## AIM OF THE EXERCISE
Where does the string "pages" appear in the records? Copy every line that contains it.

Records from a data collection

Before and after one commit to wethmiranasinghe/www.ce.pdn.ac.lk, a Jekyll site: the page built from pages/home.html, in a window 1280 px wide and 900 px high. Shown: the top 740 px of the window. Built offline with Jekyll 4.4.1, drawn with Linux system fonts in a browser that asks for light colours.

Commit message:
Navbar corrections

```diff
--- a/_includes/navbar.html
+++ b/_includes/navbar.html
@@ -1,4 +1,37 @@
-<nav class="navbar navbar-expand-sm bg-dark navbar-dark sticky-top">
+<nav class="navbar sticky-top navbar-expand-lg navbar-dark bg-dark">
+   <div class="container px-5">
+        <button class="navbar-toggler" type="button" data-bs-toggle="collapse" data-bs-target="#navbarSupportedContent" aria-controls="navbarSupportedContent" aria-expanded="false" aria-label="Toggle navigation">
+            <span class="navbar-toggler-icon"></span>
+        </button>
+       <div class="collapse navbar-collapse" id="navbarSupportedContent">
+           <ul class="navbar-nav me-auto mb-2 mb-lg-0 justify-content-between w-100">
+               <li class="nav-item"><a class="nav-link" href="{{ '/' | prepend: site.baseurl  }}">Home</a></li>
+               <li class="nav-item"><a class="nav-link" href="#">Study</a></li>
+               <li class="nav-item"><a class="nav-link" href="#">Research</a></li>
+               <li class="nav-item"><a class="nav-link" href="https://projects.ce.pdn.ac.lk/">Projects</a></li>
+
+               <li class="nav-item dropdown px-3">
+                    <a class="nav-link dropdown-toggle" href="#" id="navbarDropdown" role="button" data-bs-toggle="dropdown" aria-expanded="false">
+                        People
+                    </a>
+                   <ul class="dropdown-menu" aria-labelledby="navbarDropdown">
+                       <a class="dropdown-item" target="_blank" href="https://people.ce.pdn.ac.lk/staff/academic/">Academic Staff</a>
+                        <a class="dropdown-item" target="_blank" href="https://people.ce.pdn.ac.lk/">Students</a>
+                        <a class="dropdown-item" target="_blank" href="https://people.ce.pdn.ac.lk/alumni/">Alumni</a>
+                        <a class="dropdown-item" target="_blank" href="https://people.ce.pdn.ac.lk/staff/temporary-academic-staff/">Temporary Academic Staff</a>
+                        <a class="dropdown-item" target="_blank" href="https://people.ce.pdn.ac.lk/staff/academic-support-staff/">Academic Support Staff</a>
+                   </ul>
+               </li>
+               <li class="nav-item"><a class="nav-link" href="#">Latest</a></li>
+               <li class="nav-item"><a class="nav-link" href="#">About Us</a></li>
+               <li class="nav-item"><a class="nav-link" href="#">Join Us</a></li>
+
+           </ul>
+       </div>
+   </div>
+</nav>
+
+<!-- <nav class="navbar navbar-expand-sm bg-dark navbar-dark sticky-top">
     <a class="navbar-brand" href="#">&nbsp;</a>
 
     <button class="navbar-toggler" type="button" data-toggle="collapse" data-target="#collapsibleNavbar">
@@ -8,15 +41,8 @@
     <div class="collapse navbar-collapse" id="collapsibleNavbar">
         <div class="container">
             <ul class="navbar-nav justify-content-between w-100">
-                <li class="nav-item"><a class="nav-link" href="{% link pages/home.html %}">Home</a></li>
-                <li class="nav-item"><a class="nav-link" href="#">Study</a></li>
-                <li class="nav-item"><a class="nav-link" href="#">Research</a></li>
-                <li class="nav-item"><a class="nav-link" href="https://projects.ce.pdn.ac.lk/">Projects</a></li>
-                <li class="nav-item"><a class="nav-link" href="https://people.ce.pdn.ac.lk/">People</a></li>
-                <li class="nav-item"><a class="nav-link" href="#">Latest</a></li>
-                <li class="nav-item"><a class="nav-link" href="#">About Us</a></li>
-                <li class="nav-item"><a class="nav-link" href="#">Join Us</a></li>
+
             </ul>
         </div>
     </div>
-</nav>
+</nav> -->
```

## OUTPUT
Before and after one commit to wethmiranasinghe/www.ce.pdn.ac.lk, a Jekyll site: the page built from pages/home.html, in a window 1280 px wide and 900 px high. Shown: the top 740 px of the window. Built offline with Jekyll 4.4.1, drawn with Linux system fonts in a browser that asks for light colours.
-                <li class="nav-item"><a class="nav-link" href="{% link pages/home.html %}">Home</a></li>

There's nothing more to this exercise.